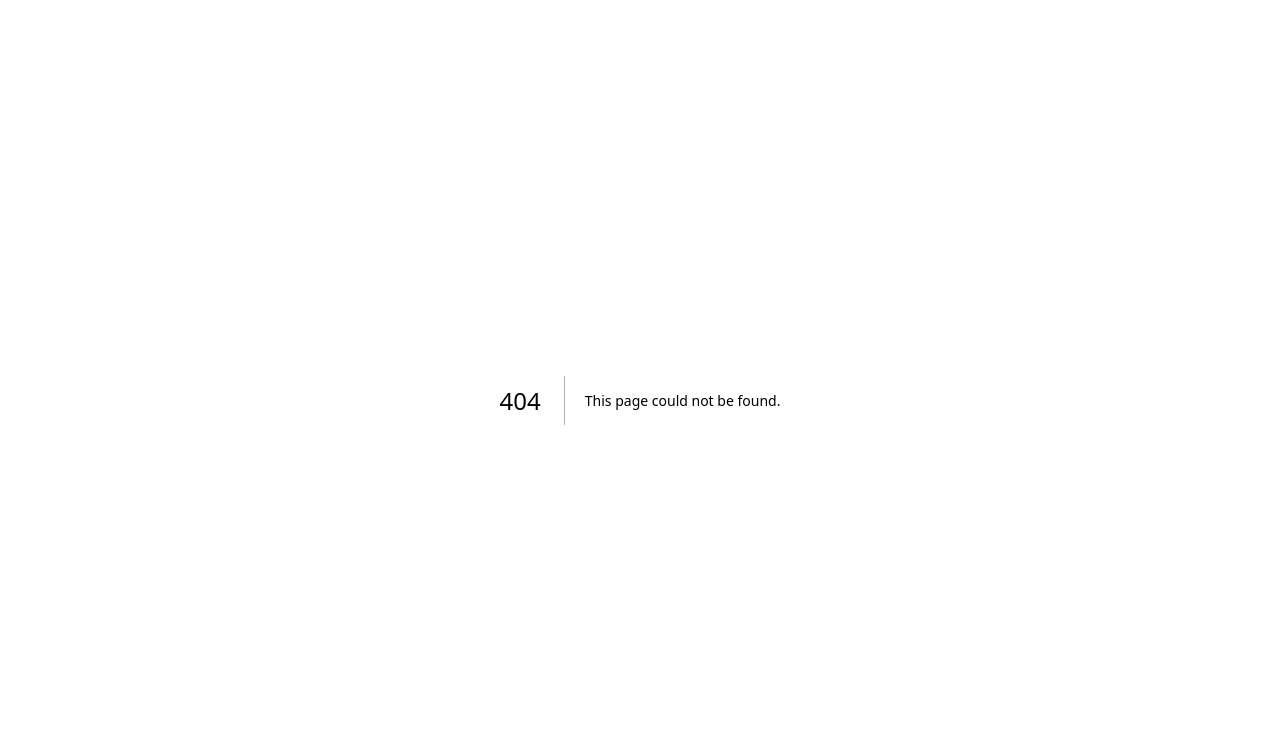
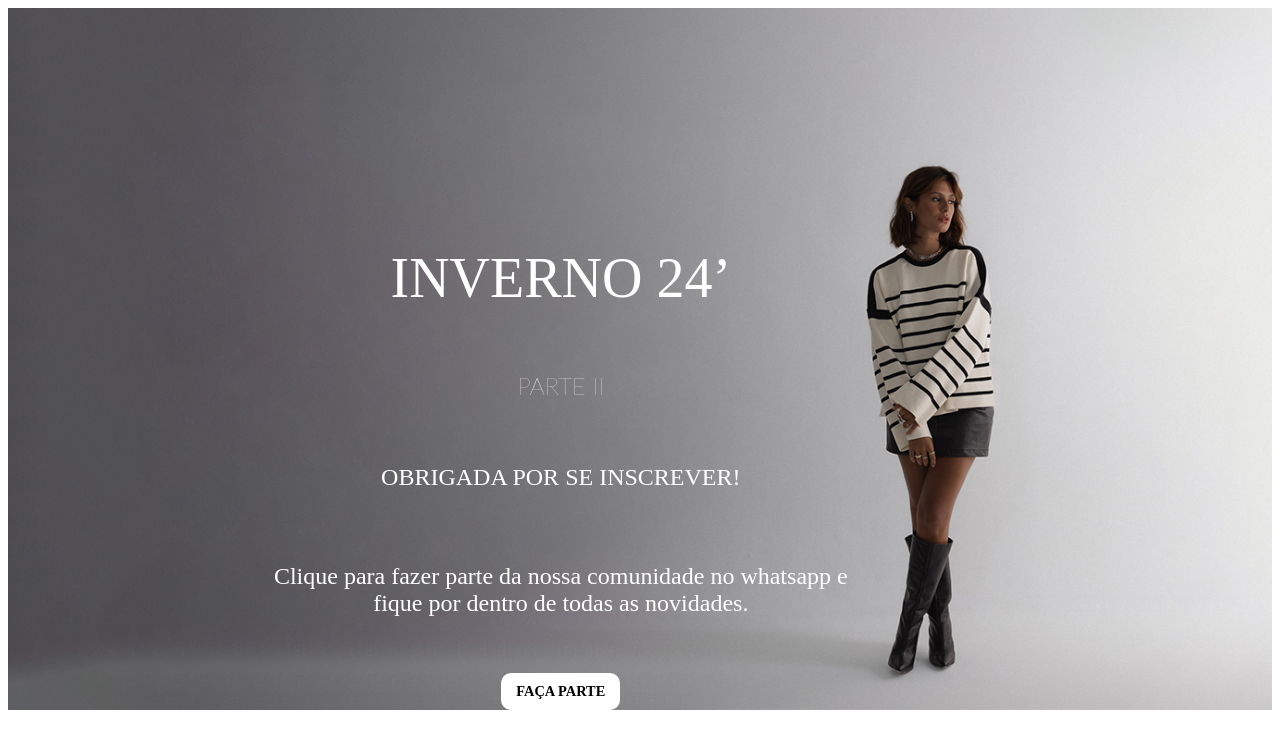
Before and after one commit to matheus-ma1a/lp-pt2, a Next.js app: page /obrigado in a window 1280 px wide. Before the commit this address had no page. Shown: the top 748 px of the page. Built offline with nearby package versions, Linux system fonts and the light colour scheme.

Commit message:
termina o layout

```diff
--- a/src/pages/index.js
+++ b/src/pages/index.jsx
@@ -1,11 +1,10 @@
-import styles from "@/styles/Home.module.css";
+import styles from "../styles/Home.module.css";
 import { useState } from "react";
 
 
 export default function Home() {
   const [nome, setNome] = useState('');
   const [email, setEmail] = useState('');
-
 
   function cadastroMailbiz(e) {
     e.preventDefault();
--- /dev/null
+++ b/src/pages/obrigado.jsx
@@ -0,0 +1,29 @@
+import styles from "../styles/Home.module.css";
+
+
+
+export default function Home() {
+
+    return (
+        <>
+            <div className={styles.main}>
+
+                <div className={styles.wapper}>
+
+                    <div className={styles.container}>
+                        <h1>INVERNO 24’</h1>
+                        <p>PARTE II</p>
+                        <div className={styles.obg}>
+                            <p>OBRIGADA POR SE INSCREVER!</p>
+                            <p>
+                                Clique para fazer parte da nossa comunidade no whatsapp
+                                e fique por dentro de todas as novidades.
+                            </p>
+                        </div>
+                    </div>
+                    <a className={styles.buttonObg} href="">FAÇA PARTE</a>
+                </div>
+            </div>
+        </>
+    );
+}
--- a/src/styles/Home.module.css
+++ b/src/styles/Home.module.css
@@ -15,6 +15,7 @@
     gap: 0.3rem;
     /* border: #c70101 solid; */
     width: 60%;
+    margin-top: 3rem;
 }
 
 .email,.nome {
@@ -41,8 +42,7 @@
 
 }
 
-.email::placeholder,
-.nome::placeholder {
+.email::placeholder,.nome::placeholder {
     color: #fff;
     font-family: "Lato", sans-serif;
     font-weight: 100;
@@ -51,8 +51,20 @@
 
 
 .container {
-    padding: 0 30px 60px;
     /* border: #fff solid; */
+    display: flex;
+    flex-direction: column;
+    justify-content: center;
+    align-items: center;
+}
+
+.containerObrigado {
+    /* border: #fff solid; */
+    display: flex;
+    flex-direction: column;
+    justify-content: center;
+    align-items: center;
+    gap: 1rem;
 }
 
 .container>h1 {
@@ -83,7 +95,7 @@
     display: flex;
     flex-direction: column;
     align-items: center;
-    margin-top: 160px;
+    margin-top: 200px;
     margin-left: 20%;
     color: #ffffff;
     text-align: center;
@@ -102,6 +114,42 @@
     color: #000000;
     font-weight: 400;
     font-size: 1rem;
+}
+
+.buttonObg{
+    display: flex;
+    align-items: center;
+    justify-content: center;
+    background-color: #ffffff;
+    border: none;
+    padding: 10px 15px;
+    border-radius: 10px;
+    color: #000000;
+    font-weight: 400;
+    font-size: 0.9rem;
+    text-decoration: none;
+    font-weight: 600;
+    margin-top: 2rem;
+}
+
+.obg{
+    /* border: #00ff2a solid; */
+    display: flex;
+    flex-direction: column;
+    align-items: center;
+    gap: 1.5rem;
+}
+
+.obg>p{
+    /* border: #001aff solid; */
+    font-size: 1.5rem;
+    width: 590px;
+    text-align: center;
+}
+.obg>p:first-of-type{
+    /* border: #e5ff00 solid; */
+    font-weight: 400;
+
 }
 
 
@@ -131,11 +179,12 @@
     .form{
         width: 70%;
     }
+
 }
 @media (max-width: 414px) {
     .main {
         background-image: url('/Prancheta 2 1.jpg');
-        justify-content: start;
+        justify-content: flex-start;
         align-items: flex-start;
         background-position: right;
     }
@@ -148,6 +197,9 @@
     .wapper{
         margin: 0;
         width: auto;
+        margin-top: 80px;
+    }
+    .wapperObrigado{
         margin-top: 80px;
     }
 
@@ -166,9 +218,17 @@
 
     .container>p:first-of-type{
         margin-bottom: 1.5rem;
+        font-size: 1rem;
     }
 
     .form{
         width: 70%;
     }
+
+    .obg>p{
+        /* border: #001aff solid; */
+        font-size: 1rem;
+        width: auto;
+    }
+
 }
--- a/src/styles/globals.css
+++ b/src/styles/globals.css
@@ -8,6 +8,9 @@
   margin: 0;
   padding: 0;
   box-sizing: border-box;
+  font-family: "Lato", sans-serif;
+  font-weight: 100;
+  color: #fff;
 }
 
 html,body{
```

# # #

TO DO
The task calls for all lines in the entries that hold "styles".

THE ANSWER
-import styles from "@/styles/Home.module.css";
+import styles from "../styles/Home.module.css";
+import styles from "../styles/Home.module.css";
+            <div className={styles.main}>
+                <div className={styles.wapper}>
+                    <div className={styles.container}>
+                        <div className={styles.obg}>
+                    <a className={styles.buttonObg} href="">FAÇA PARTE</a>
--- a/src/styles/Home.module.css
+++ b/src/styles/Home.module.css
--- a/src/styles/globals.css
+++ b/src/styles/globals.css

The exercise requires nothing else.